**INPUT FOR THIS TASK**
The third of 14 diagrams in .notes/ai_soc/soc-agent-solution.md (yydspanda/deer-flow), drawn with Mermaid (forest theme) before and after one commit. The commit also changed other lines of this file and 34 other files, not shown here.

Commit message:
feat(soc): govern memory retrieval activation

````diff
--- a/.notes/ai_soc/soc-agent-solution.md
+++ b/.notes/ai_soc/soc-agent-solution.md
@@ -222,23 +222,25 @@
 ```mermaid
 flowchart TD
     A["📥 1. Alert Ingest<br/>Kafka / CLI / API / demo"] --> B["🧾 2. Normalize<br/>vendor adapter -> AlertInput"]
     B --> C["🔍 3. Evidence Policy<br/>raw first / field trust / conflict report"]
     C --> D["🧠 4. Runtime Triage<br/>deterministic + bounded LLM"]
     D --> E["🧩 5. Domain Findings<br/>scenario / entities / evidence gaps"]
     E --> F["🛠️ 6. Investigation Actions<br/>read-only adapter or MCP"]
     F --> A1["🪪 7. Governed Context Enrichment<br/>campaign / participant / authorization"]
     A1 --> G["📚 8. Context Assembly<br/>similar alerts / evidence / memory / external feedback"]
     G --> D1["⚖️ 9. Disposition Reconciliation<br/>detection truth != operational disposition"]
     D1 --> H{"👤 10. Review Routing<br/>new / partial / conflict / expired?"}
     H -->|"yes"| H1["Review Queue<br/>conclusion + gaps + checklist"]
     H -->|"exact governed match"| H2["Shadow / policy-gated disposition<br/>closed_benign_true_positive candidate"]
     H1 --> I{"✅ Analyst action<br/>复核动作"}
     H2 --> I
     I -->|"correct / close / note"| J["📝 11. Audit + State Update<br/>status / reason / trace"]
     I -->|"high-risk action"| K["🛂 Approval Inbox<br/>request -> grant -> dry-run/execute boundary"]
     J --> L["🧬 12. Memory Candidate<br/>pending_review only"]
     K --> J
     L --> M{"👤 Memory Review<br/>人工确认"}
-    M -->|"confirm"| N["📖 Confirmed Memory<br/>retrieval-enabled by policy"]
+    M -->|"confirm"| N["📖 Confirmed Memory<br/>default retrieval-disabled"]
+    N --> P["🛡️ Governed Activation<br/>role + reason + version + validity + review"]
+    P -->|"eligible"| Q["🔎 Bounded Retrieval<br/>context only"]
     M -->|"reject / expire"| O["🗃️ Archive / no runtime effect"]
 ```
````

**ABOUT THIS TASK**
Please return only the lines above, starting at the line that has "1. Alert Ingest<br/>Kafka" and ending at the line that has "7. Governed Context", keeping both and leaving each one unchanged.

**TASK RESPONSE**
     A["📥 1. Alert Ingest<br/>Kafka / CLI / API / demo"] --> B["🧾 2. Normalize<br/>vendor adapter -> AlertInput"]
     B --> C["🔍 3. Evidence Policy<br/>raw first / field trust / conflict report"]
     C --> D["🧠 4. Runtime Triage<br/>deterministic + bounded LLM"]
     D --> E["🧩 5. Domain Findings<br/>scenario / entities / evidence gaps"]
     E --> F["🛠️ 6. Investigation Actions<br/>read-only adapter or MCP"]
     F --> A1["🪪 7. Governed Context Enrichment<br/>campaign / participant / authorization"]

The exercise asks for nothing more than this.